All this terrific success while Boyne was still working as a senior executive at the government run Jamaica Information Service and a columnist for the Sunday Gleaner. Not to mention his ministerial duties in the church.
Boyne’s column in the Sunday Gleaner was always detailed, well researched and forthright.
But I loved ‘Profile’. Anytime I was away from Jamaica for lengthy periods, my family would video tape episodes for me to watch whenever I returned.
I have never met Mr Boyne but between 2004 and 2006 we did exchange emails regarding ‘Profile’. I admired him for taking the time to respond in the respectable manner that he always did.
In the UK, educational and social commentators lamented the perceived lack of positive black role models for young people of Afro Caribbean descent to look up to. Some didn’t like it when I challenged their lazy stereotypical perception. One of my suggestions was that they should request copies of ‘Profile’ to show and discuss in the classroom. As some of Boyne’s guests on ‘Profile’ where indeed successful Jamaicans living in the UK.
Watching this week’s pre-recorded episode of ‘Religious Hardtalk’ was humbling. It was the season finale and Boyne’s guest was gospel artiste Glacia Robinson.
Glacia described to Boyne her near death experiences due to years of ill health and explained how the strength of her Christian faith helped pulled her through some very tough times. They discussed the meaning of death in some detail. The interview was deep, warm and engaging. The chemistry between Glacia and Boyne was real.
At the end the show Boyne turned to Glacia and simply said how for years he had been looking forward to this particular interview. It was Ian Boyne at his very best.
[Glacial has since said that her interview with Boyne was initially scheduled for the day he died. But Boyne called her and requested bringing the interview forward as he felt need to conduct it immediately. 3 days after the interview was recorded Boyne was rushed to hospital]
Here’s a short clip from this week’s ‘Religious Hardtalk’.

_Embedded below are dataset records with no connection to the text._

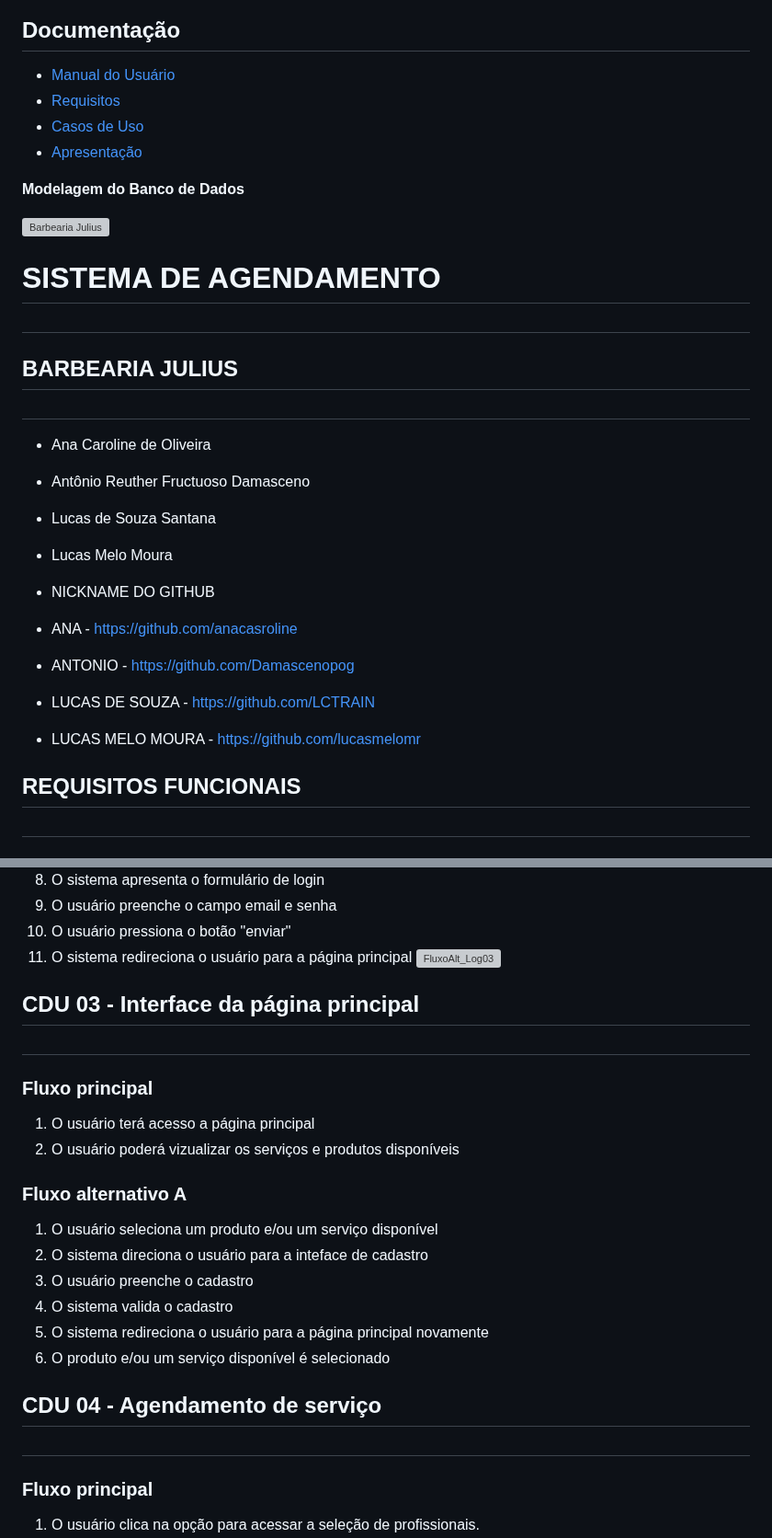
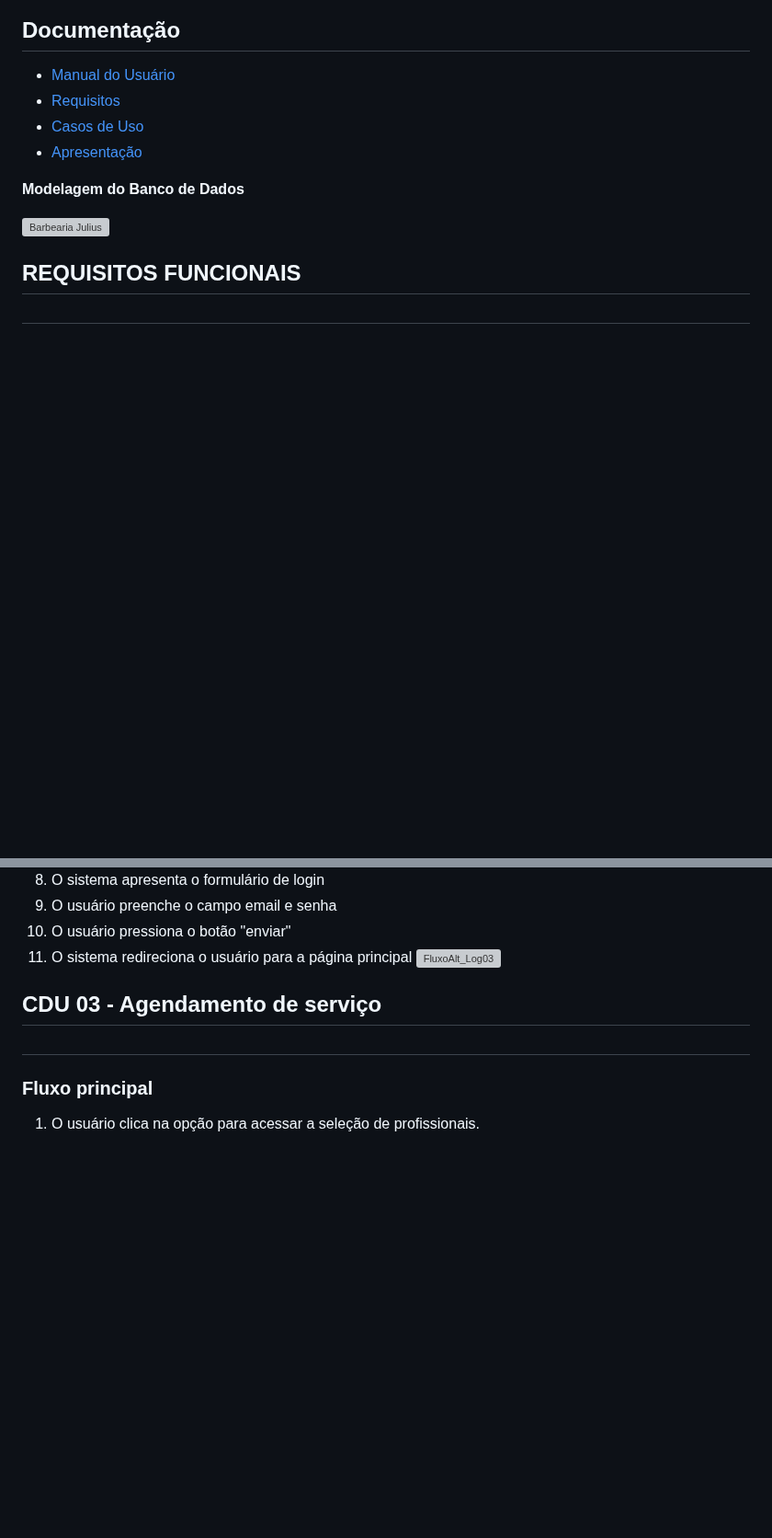
Before and after one commit to cp2-dc-info-projeto-final/barbearia-julius, a Markdown page: README.md, 2 parts joined by grey strips. Shown at 92% size. Rendered like a GitHub page; blank space fills up the shorter version; grey boxes are pictures that could not be loaded.

```diff
--- a/README.md
+++ b/README.md
@@ -21,19 +28,6 @@ Bem-vindo ao projeto da Barbearia Julius, o seu destino premium para cuidados ma
 **Modelagem do Banco de Dados**
 
 ![Barbearia Julius](https://github.com/cp2-dc-info-projeto-final/barbearia-julius/assets/71456387/c5203ff2-4125-4f57-b263-ef04adf41a73)
-
-# **SISTEMA DE AGENDAMENTO** <h1>
-## BARBEARIA JULIUS <h2>
-* Ana Caroline de Oliveira
-* Antônio Reuther Fructuoso Damasceno
-* Lucas de Souza Santana
-* Lucas Melo Moura
-
-* NICKNAME DO GITHUB
-* ANA - https://github.com/anacasroline
-* ANTONIO - https://github.com/Damascenopog
-* LUCAS DE SOUZA - https://github.com/LCTRAIN
-* LUCAS MELO MOURA - https://github.com/lucasmelomr
 
 
 ## REQUISITOS FUNCIONAIS <h2>
@@ -166,23 +128,8 @@ o sistema deverá ser desenvolvido nas linguagens: html, css , PHP, javascript.
 11. O sistema redireciona o usuário para a página principal
 ![FluxoAlt_Log03](https://github.com/cp2-dc-info-projeto-final/barbearia-julius/assets/71456387/f960c911-05f9-4a55-b87a-478afc02a381)
 
-## CDU 03 - Interface da página principal <h1>
 
-### Fluxo principal
-
-1. O usuário terá acesso a página principal
-2. O usuário poderá vizualizar os serviços e produtos disponíveis
-
-### Fluxo alternativo A
-
-1. O usuário seleciona um produto e/ou um serviço disponível
-2. O sistema direciona o usuário para a inteface de cadastro
-3. O usuário preenche o cadastro
-4. O sistema valida o cadastro
-5. O sistema redireciona o usuário para a página principal novamente
-4. O produto e/ou um serviço disponível é selecionado
-
-## CDU 04 - Agendamento de serviço<h1>
+## CDU 03 - Agendamento de serviço<h1>
 
 ### Fluxo principal
 
```
Also changed, not shown: other parts of README.md (+35 -82 lines).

Jamaica is the worse for Ian Boyne no longer being a key part if its nation building. But his role in Jamaica’s development will live on through his collection of work and the people he showcased and inspired.
Let’s hope ‘Profile’ and ‘Religious Hardtalk’ will continue.
Rest in Peace.